Over on the Burnt Orange Report, liberaltexan, who I believe is male, has an interesting post on male privilege.
Among the things he points out: Women are significantly more at risk from rape and sexual harassment than men are.
Certainly that means that we need to work together to change those numbers, but while we're doing that, individual women need to be aware of their risk and take steps to protect themselves. As I've pointed out before on this blog, the biggest rape danger to women is not from strangers -- even though that's our worst fear -- but from acquaintances.
Sexual harassment is in some ways a trickier situation, because while it includes many annoying but not dangerous actions, it can affect your career. To protect yourself, you must learn how to make a firm response when something happens -- most sexual harassment policies require that the victim let the attacker know that he was out of line. And you must decide when it's necessary to report an action and take further steps.
But before someone starts raving about how men are victimized by sexual harassment (Don't get confused by the movies, guys: as a fiction writer, I can tell you that all those stories of women harassing men are done because role reversal is more fun to write), let me point out one way in which that gender inequality comes back to haunt men:
Men are at much greater risk from homicide than women.According to the U.S. Department of Justice Bureau of Justice Statistics, 79 percent of murder victims in 2006 were male. In fact, the BJS says men were at greater risk for all kinds of violent crime except rape and sexual assault.

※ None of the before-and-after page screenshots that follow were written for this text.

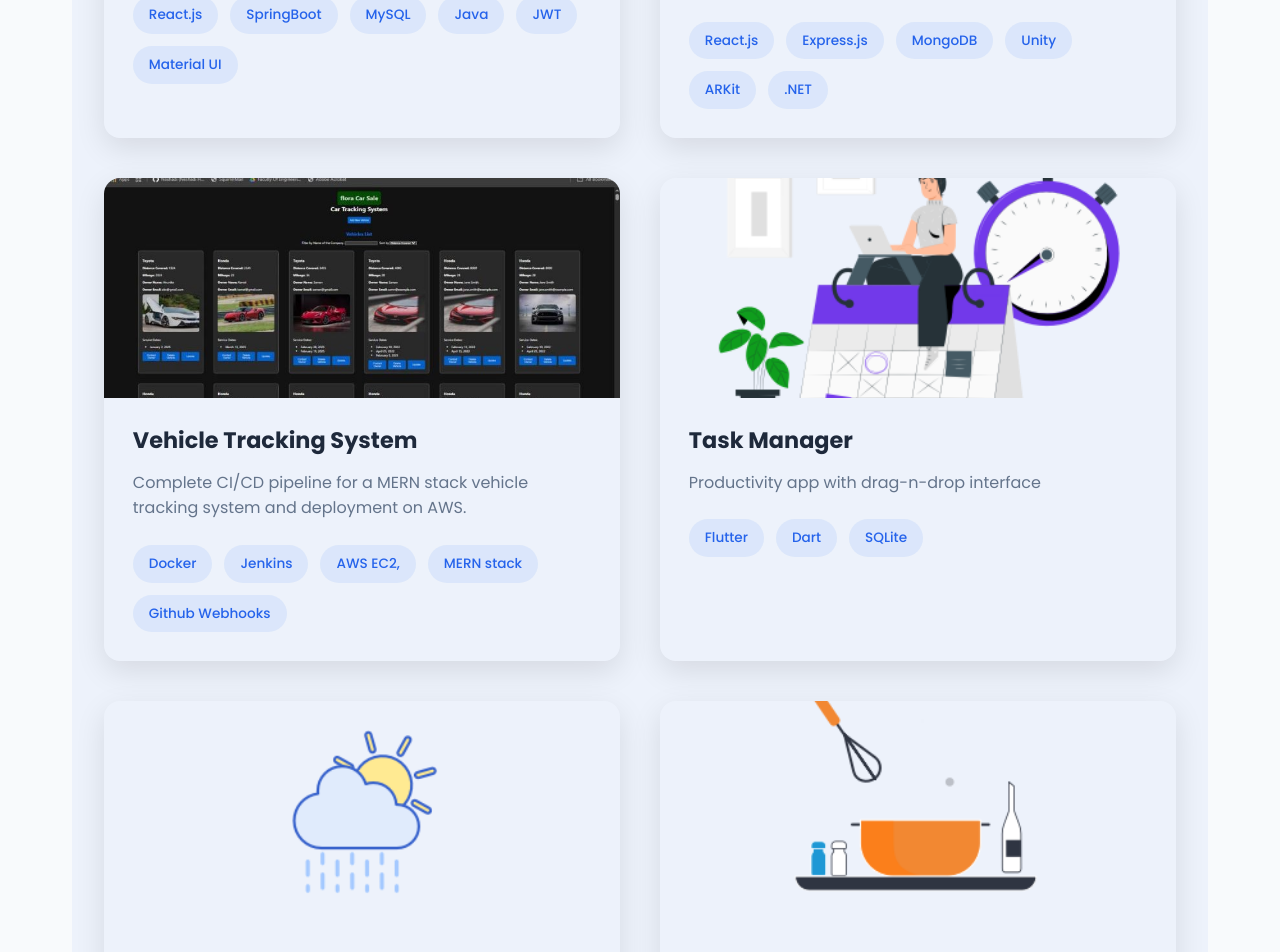
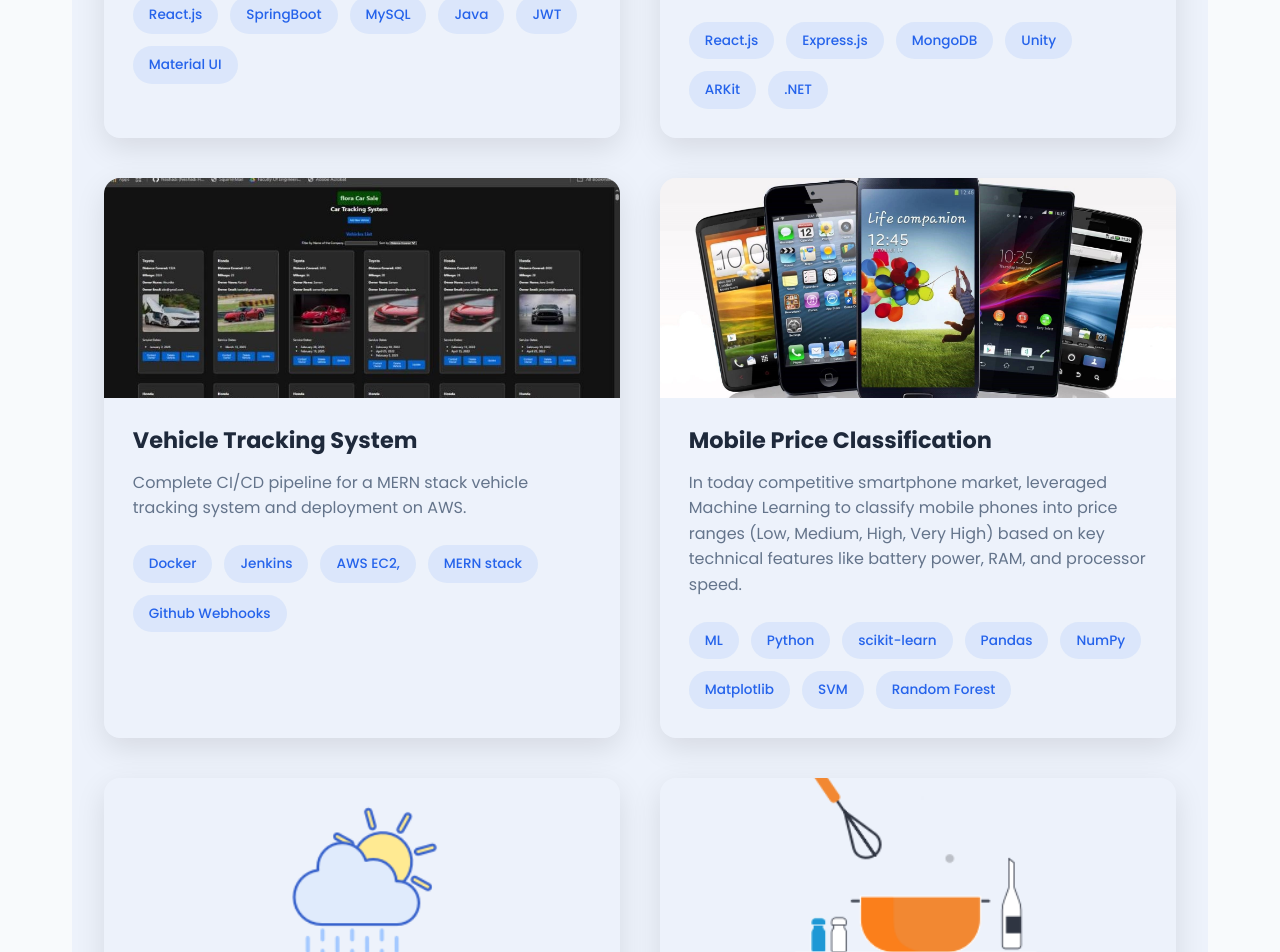
Before and after one commit to Neshadi/Portfolio, a React (Vite) app: page / in a window 1280 px wide. Shown: the part 2877-3829 px from the top of the page. Built offline with nearby package versions, Linux system fonts and the light colour scheme.

Commit message:
ML project added

```diff
--- a/src/sections/Projects/Projects.jsx
+++ b/src/sections/Projects/Projects.jsx
@@ -39,10 +39,10 @@ export const Projects = () => {
     },
     {
       id: 4,
-      title: 'Task Manager',
-      description: 'Productivity app with drag-n-drop interface',
-      tags: ['Flutter', 'Dart', 'SQLite'],
-      image: `${import.meta.env.BASE_URL}images/task-manager.png`,
+      title: 'Mobile Price Classification',
+      description: 'In today competitive smartphone market, leveraged Machine Learning to classify mobile phones into price ranges (Low, Medium, High, Very High) based on key technical features like battery power, RAM, and processor speed.',
+      tags: ['ML','Python', 'scikit-learn', 'Pandas', 'NumPy', 'Matplotlib','SVM','Random Forest'],
+      image: `${import.meta.env.BASE_URL}images/phone.jpeg`,
       category: 'mobile',
       githubLink: '#',
       liveLink: '#'
```
Also changed, not shown: public/images/phone.jpeg (added).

Men are often too cavalier about taking care of themselves, assuming that their strength and gender protect them. They, too, need to pay attention and learn the facts.